• About this exercise
Look through the records that follow. Copy every line containing the word "xlsx".
BEGIN
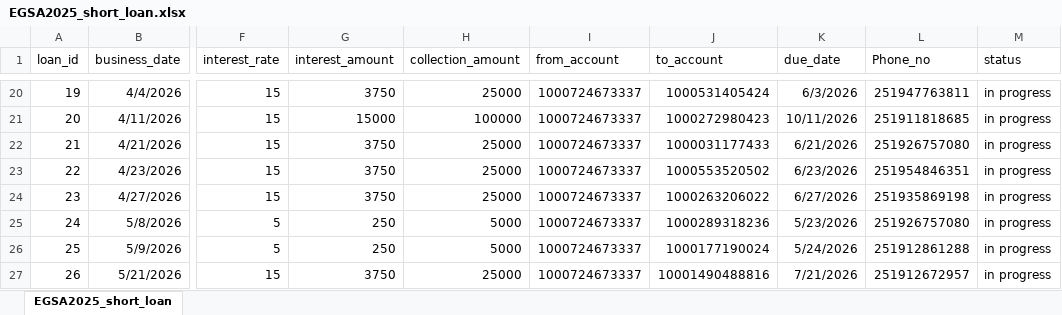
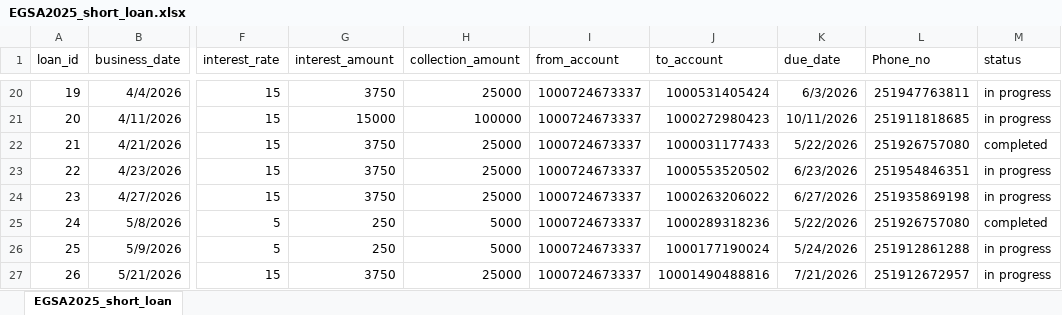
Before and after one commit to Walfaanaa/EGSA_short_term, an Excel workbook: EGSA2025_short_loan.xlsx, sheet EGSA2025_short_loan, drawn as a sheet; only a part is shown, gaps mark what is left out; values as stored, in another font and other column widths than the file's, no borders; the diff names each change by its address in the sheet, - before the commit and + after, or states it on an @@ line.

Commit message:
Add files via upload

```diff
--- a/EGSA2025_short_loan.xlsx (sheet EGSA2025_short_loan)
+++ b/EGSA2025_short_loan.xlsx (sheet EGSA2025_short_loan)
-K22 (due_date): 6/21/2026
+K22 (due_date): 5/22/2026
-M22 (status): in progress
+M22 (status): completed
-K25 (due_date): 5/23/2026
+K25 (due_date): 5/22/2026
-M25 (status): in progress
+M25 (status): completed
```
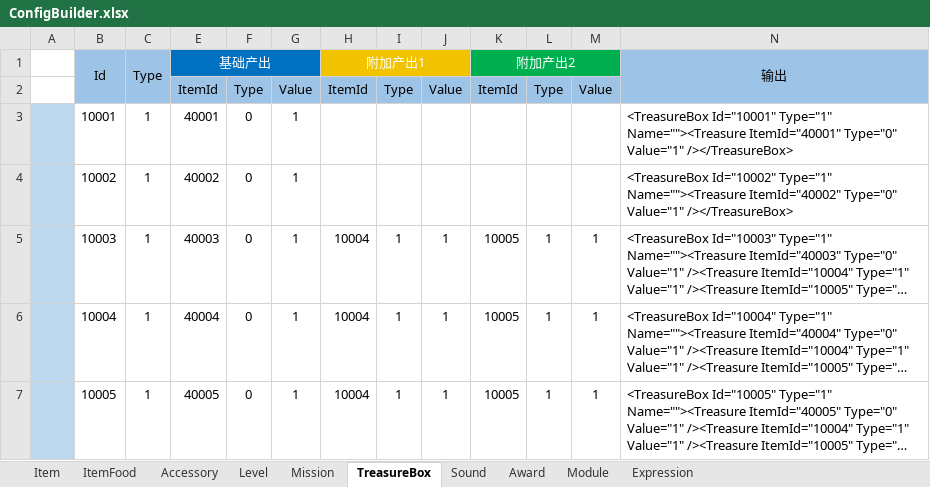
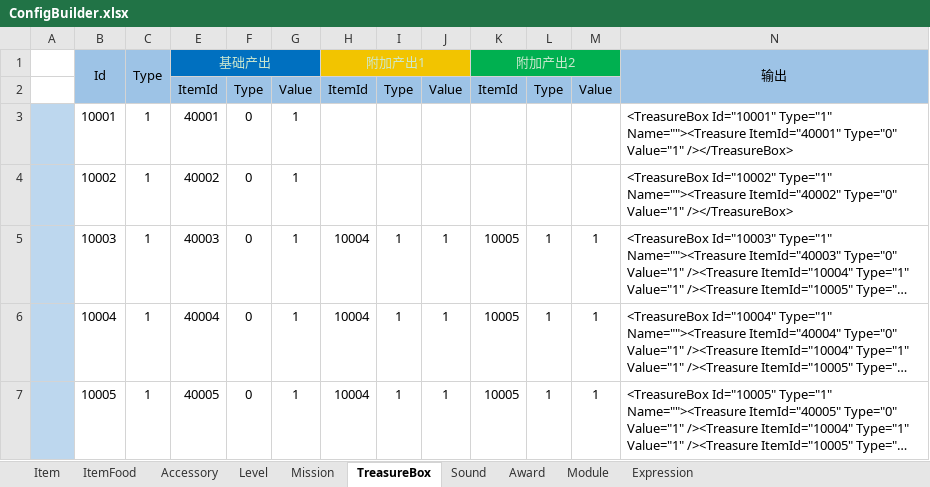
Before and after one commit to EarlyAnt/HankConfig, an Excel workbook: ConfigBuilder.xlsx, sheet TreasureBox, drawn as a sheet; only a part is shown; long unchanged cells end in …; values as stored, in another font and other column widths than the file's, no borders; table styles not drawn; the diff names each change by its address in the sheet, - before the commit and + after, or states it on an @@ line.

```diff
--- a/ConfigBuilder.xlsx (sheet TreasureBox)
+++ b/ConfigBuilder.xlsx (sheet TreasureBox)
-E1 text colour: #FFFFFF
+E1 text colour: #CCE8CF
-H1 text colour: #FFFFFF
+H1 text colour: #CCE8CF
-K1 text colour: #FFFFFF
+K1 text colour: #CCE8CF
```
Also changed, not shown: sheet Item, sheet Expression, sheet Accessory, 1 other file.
END
• The answer
Before and after one commit to Walfaanaa/EGSA_short_term, an Excel workbook: EGSA2025_short_loan.xlsx, sheet EGSA2025_short_loan, drawn as a sheet; only a part is shown, gaps mark what is left out; values as stored, in another font and other column widths than the file's, no borders; the diff names each change by its address in the sheet, - before the commit and + after, or states it on an @@ line.
--- a/EGSA2025_short_loan.xlsx (sheet EGSA2025_short_loan)
+++ b/EGSA2025_short_loan.xlsx (sheet EGSA2025_short_loan)
Before and after one commit to EarlyAnt/HankConfig, an Excel workbook: ConfigBuilder.xlsx, sheet TreasureBox, drawn as a sheet; only a part is shown; long unchanged cells end in …; values as stored, in another font and other column widths than the file's, no borders; table styles not drawn; the diff names each change by its address in the sheet, - before the commit and + after, or states it on an @@ line.
--- a/ConfigBuilder.xlsx (sheet TreasureBox)
+++ b/ConfigBuilder.xlsx (sheet TreasureBox)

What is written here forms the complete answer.